College Policy on Academic Integrity: “Students who work with information, ideas, and texts owe their audience and sources accuracy and honesty in using, crediting, and citing sources. As a community of intellectual and professional workers, the College recognizes its responsibility for providing instruction in information literacy and academic integrity, offering models of good practice, and responding vigilantly and appropriately to infractions of academic integrity. Accordingly, academic dishonesty is prohibited in CUNY and at New York City College of Technology, and is punishable by penalties, including failing grades, suspension, and expulsion. The complete text of the College policy on Academic Integrity may be found in the catalog.”

Tentative Class Schedule

WeekDayDateActivities and Due Dates
1WJan 29Introduce course. Discuss: What is Science Fiction? Lecture: Mary Shelley and her novel Frankenstein. View it online:
2WFeb 5Frankenstein, Introduction, Preface, and Volume I (Opening Letters and Chapters 1-8) and Frankenstein Volume II (Chapters 9-17)
3WFeb 12No Classes
4WFeb 19Frankenstein Volume III (Chapters 18-24)
5WFeb 26H.G. Wells, The Time Machine (abridged),   E.M. Forster, “The Machine Stops,”  
6WMar 4Edgar Rice Burroughs, A Princess of Mars (Chapters I, II, III, IV, X, XI, XIX, XXIV-end),   C. L. Moore, “Shambleau”    
7WMar 11Class Notes, Midterm due—hand in your notes so far in the class as originals or copy (hard copy or digital).
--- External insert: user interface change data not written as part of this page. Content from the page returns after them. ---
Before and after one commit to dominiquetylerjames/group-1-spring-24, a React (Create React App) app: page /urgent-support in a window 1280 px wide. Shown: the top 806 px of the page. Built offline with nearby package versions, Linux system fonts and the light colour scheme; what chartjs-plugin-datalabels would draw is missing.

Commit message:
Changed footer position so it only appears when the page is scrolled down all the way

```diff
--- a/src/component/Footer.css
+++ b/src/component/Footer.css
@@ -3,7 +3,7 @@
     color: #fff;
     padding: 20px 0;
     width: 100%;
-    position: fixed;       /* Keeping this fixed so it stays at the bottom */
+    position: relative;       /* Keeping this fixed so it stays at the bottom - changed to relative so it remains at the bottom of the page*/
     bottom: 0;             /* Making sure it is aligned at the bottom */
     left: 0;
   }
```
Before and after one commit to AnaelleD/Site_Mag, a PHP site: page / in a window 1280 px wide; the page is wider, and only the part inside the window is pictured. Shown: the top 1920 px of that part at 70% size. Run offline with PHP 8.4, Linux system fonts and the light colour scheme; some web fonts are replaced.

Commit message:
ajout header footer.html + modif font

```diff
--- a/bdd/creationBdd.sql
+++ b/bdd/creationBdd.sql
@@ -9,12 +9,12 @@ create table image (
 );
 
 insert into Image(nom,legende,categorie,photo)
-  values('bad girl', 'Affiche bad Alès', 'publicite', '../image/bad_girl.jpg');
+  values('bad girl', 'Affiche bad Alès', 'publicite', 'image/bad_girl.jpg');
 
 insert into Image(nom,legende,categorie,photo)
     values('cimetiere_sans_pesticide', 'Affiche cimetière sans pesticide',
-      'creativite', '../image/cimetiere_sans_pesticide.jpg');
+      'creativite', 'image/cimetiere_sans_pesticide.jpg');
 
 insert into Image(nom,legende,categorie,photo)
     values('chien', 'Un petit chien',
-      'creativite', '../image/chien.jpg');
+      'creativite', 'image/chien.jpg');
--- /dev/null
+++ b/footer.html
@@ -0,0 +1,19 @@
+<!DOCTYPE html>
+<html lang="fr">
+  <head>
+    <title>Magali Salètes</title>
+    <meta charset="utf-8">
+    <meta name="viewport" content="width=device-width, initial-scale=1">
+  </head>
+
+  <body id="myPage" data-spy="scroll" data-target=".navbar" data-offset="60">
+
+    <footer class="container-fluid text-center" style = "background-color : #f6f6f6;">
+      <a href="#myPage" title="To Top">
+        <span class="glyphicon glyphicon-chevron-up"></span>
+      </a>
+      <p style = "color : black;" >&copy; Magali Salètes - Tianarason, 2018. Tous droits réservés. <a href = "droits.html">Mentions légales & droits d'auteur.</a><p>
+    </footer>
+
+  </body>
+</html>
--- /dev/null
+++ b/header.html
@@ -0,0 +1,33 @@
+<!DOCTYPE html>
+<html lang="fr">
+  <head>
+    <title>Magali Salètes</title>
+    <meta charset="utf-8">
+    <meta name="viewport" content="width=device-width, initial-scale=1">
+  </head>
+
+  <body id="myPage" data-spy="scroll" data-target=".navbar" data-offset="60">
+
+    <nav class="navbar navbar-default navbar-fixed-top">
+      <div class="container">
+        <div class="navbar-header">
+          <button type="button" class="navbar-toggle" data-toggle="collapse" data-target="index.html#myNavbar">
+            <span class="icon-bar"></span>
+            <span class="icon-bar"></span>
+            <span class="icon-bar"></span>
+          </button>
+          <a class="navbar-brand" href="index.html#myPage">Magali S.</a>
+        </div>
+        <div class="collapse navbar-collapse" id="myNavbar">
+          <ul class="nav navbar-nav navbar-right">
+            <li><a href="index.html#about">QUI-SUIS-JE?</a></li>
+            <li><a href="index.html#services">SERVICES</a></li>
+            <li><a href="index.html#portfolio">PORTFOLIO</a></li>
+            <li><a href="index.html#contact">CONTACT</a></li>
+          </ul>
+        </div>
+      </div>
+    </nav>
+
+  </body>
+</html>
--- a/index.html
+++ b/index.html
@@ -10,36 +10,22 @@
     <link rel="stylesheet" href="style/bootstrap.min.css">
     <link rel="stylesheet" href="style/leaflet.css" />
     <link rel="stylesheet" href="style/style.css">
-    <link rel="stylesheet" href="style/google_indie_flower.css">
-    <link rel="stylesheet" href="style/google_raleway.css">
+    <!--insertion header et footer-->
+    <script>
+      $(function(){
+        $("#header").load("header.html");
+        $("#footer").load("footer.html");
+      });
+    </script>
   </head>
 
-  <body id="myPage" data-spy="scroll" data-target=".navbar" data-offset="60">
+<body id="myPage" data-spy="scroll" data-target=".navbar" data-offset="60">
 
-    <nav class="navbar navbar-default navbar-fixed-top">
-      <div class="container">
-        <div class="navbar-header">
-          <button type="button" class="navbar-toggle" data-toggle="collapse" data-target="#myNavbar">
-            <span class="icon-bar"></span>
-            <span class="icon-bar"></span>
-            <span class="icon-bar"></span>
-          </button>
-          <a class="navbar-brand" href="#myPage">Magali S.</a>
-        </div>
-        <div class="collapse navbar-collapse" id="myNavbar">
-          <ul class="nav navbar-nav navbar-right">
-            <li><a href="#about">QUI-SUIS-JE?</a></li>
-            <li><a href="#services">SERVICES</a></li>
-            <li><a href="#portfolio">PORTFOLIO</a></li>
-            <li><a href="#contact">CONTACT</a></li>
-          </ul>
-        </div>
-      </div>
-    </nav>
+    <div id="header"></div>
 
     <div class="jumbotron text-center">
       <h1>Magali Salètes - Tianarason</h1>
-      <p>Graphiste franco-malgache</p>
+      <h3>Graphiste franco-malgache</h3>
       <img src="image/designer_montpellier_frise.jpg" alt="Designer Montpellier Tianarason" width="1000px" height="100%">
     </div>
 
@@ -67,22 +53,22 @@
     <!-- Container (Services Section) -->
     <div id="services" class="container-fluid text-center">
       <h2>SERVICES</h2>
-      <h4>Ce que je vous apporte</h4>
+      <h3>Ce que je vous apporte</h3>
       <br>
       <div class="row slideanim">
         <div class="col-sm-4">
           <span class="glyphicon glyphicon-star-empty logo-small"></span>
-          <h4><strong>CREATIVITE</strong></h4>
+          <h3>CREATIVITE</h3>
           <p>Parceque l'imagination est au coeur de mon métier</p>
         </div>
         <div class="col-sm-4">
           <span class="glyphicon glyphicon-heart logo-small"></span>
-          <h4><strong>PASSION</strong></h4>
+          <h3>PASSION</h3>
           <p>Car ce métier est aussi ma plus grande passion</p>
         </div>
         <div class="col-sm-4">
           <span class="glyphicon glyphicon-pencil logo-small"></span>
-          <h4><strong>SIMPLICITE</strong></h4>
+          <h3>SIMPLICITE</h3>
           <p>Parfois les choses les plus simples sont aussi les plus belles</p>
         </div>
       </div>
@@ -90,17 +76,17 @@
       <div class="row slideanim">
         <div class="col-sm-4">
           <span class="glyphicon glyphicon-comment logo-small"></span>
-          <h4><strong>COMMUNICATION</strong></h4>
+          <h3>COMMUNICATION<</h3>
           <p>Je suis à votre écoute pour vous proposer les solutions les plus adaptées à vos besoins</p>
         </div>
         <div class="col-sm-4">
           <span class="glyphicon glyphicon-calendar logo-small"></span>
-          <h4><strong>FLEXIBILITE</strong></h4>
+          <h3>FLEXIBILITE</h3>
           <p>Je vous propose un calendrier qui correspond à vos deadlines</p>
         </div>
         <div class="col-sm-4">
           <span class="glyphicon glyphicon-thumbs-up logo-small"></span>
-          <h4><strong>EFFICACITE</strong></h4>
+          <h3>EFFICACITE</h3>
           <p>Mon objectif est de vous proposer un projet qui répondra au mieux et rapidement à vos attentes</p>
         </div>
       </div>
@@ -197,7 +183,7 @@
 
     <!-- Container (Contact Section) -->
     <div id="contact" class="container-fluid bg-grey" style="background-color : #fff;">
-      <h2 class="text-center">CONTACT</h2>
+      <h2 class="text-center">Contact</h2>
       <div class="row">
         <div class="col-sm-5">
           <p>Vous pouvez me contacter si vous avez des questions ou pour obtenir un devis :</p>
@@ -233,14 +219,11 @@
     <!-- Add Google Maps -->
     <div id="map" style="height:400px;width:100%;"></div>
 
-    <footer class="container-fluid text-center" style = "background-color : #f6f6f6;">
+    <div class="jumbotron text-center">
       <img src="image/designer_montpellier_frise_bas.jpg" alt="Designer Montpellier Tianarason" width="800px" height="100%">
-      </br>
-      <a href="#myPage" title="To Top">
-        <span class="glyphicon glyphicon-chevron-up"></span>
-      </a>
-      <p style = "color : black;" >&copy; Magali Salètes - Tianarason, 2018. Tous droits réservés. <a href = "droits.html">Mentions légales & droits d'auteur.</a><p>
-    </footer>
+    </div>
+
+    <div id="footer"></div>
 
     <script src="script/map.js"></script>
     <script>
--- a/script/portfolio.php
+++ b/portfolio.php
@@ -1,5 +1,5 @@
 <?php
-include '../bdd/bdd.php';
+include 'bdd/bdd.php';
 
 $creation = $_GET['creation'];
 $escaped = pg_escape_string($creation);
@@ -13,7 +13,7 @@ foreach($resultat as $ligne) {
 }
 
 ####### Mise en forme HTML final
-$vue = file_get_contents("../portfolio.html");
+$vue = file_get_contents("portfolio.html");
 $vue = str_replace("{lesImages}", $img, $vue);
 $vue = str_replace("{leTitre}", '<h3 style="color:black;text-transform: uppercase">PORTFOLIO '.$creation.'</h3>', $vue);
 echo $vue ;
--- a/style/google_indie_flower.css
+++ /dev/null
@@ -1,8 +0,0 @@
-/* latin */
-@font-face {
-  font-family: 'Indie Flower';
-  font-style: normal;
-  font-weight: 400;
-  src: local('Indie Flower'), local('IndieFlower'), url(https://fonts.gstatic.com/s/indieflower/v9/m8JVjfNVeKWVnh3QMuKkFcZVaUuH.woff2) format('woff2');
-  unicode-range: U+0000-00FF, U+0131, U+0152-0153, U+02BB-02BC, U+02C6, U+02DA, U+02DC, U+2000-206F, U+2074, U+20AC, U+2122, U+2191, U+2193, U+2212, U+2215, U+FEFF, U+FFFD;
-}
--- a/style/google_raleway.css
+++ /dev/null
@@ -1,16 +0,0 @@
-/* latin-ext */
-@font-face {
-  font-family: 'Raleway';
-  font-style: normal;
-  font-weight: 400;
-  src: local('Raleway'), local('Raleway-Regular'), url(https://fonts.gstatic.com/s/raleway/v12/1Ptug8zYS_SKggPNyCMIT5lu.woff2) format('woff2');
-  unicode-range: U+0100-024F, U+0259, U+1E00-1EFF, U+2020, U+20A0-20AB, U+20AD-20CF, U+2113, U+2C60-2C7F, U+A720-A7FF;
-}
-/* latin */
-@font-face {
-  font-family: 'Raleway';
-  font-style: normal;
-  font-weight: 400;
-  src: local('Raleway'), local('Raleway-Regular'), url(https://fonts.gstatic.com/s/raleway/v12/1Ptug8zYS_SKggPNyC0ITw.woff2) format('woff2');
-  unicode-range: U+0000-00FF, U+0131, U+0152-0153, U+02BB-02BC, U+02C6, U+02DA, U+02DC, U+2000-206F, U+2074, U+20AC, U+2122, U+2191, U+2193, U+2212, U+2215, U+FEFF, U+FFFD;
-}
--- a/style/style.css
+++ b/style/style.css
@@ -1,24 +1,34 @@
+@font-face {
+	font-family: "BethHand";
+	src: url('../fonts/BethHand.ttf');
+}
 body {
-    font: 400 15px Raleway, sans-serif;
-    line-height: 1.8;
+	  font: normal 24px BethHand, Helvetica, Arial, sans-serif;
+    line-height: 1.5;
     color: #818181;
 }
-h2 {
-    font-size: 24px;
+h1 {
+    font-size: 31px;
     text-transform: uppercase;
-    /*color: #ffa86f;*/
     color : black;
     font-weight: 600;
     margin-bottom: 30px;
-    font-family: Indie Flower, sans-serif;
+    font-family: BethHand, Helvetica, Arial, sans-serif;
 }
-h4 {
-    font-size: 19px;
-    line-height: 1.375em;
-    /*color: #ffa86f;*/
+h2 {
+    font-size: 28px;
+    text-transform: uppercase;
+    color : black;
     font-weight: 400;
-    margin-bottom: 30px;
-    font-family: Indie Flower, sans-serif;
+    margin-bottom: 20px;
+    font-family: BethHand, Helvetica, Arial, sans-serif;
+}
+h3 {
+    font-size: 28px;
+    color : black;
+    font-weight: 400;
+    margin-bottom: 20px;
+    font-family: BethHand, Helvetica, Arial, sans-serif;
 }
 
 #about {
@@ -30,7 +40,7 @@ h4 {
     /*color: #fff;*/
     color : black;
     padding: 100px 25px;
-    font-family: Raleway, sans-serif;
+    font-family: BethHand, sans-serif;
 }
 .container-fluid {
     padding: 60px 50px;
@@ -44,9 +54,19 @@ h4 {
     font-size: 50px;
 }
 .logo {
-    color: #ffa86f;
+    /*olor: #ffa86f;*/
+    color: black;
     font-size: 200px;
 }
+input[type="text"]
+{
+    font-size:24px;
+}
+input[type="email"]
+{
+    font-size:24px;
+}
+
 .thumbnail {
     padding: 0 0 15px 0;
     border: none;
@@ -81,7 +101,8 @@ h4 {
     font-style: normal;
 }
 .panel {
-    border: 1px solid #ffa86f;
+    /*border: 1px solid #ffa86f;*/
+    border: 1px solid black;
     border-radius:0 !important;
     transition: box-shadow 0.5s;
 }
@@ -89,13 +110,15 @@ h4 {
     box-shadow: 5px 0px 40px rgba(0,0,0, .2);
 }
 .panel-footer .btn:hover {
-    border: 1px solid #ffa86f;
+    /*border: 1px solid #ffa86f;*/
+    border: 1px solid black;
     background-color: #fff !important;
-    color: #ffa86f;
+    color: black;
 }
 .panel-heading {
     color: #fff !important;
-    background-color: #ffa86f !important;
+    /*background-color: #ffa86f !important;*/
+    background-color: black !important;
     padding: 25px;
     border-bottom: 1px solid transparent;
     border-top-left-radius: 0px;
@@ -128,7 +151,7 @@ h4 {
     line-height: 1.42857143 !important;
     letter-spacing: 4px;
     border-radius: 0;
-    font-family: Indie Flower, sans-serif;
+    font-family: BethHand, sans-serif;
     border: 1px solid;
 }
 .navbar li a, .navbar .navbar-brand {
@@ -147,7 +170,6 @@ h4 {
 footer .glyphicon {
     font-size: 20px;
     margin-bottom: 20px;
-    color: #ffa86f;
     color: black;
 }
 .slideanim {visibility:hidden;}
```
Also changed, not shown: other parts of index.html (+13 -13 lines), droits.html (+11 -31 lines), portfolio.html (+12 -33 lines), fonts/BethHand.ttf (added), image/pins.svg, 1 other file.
In-Class Video: Flash Gordon
8WMar 18No class due to the instructional recess. Schedule resumes next week.  
9WMar 25Isaac Asimov, “Reason”   Ray Bradbury, “The Fireman”  
10WApr 1Recalibration Period for Educational Equity, see this message from Chancellor Matos Rodriguez for additional details.
12TApr 7Conversion Day

Robert Heinlein, “—All You Zombies”  

Tom Godwin, “The Cold Equations”  

No class on Wednesday, April 8, for shortened spring recess, see this message from Chancellor Matos Rodriquez for additional details.
13WApr 15Video: Forbidden Planet,

Lecture on Conducting Research and Discussing the Research Essay
14WApr 22Harlan Ellison, “Repent, Harlequin, Said the Ticktockman!”,+Harlan+–+Repent,+Harlequin+Said+the+Ticktockman.pdf   Philip K. Dick, “The Electric Ant”
14WApr 29Samuel R. Delany, “Aye, and Gomorrah”    

James Tiptree, Jr., “The Women Men Don’t See”     In-class video:

Star Trek, “The City on the Edge of Forever,” (Season 1, Episode 28)
15WMay 6Ursula K. LeGuin, “Nine Lives”   Octavia Butler, “Speech Sounds”  
16WMay 13William Gibson, “Burning Chrome,”  

Video: The X-Files: “Kill Switch,” (Season 5, Episode 11)  
17WMay 20Research Essay due before class as a post on our OpenLab site.   Class Notes, End of Semester due as a scanned PDF emailed to Prof. Ellis.   Final Exam due as a Word docx file emailed to Prof. Ellis.